Over the session there were several points that seemed to fit into silo thinking. Thinking in silos is a problem and more often than not leads to failure. Why? Well, as I read from Alistair Cockburn: there is only us. The team needs to find their way to the target to deliver a software product to the customer, that is accepted so the team makes money and can survive. Period. Tom & Mary Poppendieck simply transform the goal to a higher level in their Lean thinking approach in order to get teams to succeed. It’s not that you need to find as many bugs as you can, it’s not that you need to write as many lines of code as you can, it’s that you deliver working software that brings value to your customers. If you can’t do that – i.e. by building software that does not have any purpose, or by building software that no one actually wants to use – you screwed it up. Over the whole conference I noticed several tries to reach a common understanding of “Done”, to which I have a definition, but I will get back to it later. Cockburn introduced to me the idea to think of decision floating through the software project. If decisions are made and implemented, but get a late feedback, in case they were right or wrong, you’re not able to learn from it. Silo thinking simply leads to this lack of feedback in your software development system.
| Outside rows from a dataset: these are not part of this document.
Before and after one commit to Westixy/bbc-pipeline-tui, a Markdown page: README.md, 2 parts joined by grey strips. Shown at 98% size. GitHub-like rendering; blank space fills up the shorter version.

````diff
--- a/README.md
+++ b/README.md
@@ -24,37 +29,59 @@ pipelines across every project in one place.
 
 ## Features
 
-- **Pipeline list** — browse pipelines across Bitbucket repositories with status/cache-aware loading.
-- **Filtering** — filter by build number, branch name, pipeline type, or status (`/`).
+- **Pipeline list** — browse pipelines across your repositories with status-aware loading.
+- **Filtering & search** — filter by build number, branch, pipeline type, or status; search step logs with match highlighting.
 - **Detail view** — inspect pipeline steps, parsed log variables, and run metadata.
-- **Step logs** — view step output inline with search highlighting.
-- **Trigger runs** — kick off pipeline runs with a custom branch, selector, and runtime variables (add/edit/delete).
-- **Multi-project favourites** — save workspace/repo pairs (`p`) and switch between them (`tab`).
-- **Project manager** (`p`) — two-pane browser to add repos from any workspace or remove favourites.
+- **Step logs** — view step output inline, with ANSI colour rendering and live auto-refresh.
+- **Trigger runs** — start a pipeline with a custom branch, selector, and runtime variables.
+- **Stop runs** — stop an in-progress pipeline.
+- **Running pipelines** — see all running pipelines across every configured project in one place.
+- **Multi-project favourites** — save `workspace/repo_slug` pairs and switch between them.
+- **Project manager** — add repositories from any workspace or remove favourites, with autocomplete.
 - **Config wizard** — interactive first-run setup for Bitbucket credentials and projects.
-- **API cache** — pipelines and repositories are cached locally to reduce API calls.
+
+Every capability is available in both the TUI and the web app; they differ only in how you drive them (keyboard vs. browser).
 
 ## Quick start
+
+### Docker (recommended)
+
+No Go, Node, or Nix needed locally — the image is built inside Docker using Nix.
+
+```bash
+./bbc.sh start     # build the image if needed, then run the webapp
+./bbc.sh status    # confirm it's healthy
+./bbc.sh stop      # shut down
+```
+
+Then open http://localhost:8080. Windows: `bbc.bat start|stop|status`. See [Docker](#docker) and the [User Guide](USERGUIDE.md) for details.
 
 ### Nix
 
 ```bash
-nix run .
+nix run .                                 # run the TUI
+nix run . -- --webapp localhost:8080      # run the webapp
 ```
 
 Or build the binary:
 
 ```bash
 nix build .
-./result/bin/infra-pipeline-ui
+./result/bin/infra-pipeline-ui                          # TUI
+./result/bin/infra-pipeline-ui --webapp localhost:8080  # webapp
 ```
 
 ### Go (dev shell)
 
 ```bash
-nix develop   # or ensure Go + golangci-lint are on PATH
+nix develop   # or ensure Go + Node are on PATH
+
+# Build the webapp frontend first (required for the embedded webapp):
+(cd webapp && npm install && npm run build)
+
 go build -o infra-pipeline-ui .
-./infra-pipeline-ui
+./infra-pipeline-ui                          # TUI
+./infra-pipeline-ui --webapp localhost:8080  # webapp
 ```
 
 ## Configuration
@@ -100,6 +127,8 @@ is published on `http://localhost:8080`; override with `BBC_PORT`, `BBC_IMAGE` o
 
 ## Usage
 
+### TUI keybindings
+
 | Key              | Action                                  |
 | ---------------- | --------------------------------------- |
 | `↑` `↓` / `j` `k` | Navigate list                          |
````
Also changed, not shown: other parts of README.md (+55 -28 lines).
Made decisions pile up in queues, getting passed over to the next person to work on and occasionally rot. Silo thinking just leads to queues up decisions with no feedback.
Elisabeth had some very interesting definitions, which I will simply repeat, but not elaborate here. The TDD cycle is often referred to as Red – Green – Refactor. The ATDD cycle was named by Elisabeth with Discuss – Develop – Deliver. Getting into Delivery, she had a pretty clear definition of what done means. Done means Implemented and Tested. Referring to Michael Bolton Tested means in an Agile context both, checked and explored. Regarding the course of ATDD and TDD compared to each other, when writing your first unit test you decide what your design shall look like. This is a design decision, a decision about the code you make, how it shall look like. The Acceptance Test written first is a business decision. The business decides what shall be delivered when this particular test passes.
Elisabeth pointed out that the ilities usually considered in software development can be separated into internal and external requirements. Internal are those decisions about the design, the external ones are the decisions regarding that face the business. Maintainability for example is more an internal requirement, Performance an external one. Unfortunately I was not able to write down her categorization.
Responding to change
Last but not least I would like to bring in a quote from the session, which I found remarkable:
Software is under development until it is abandoned.
Adam Goucher coined the term Discover – Decide – Action for the Exploratory Testing loop. Putting together with the TDD and ATDD memes you get:
- TDD: Red – Green – Refactor
- ATDD: Discuss – Develop – Deliver
- ET: Discover – Decide – Action
I love this list.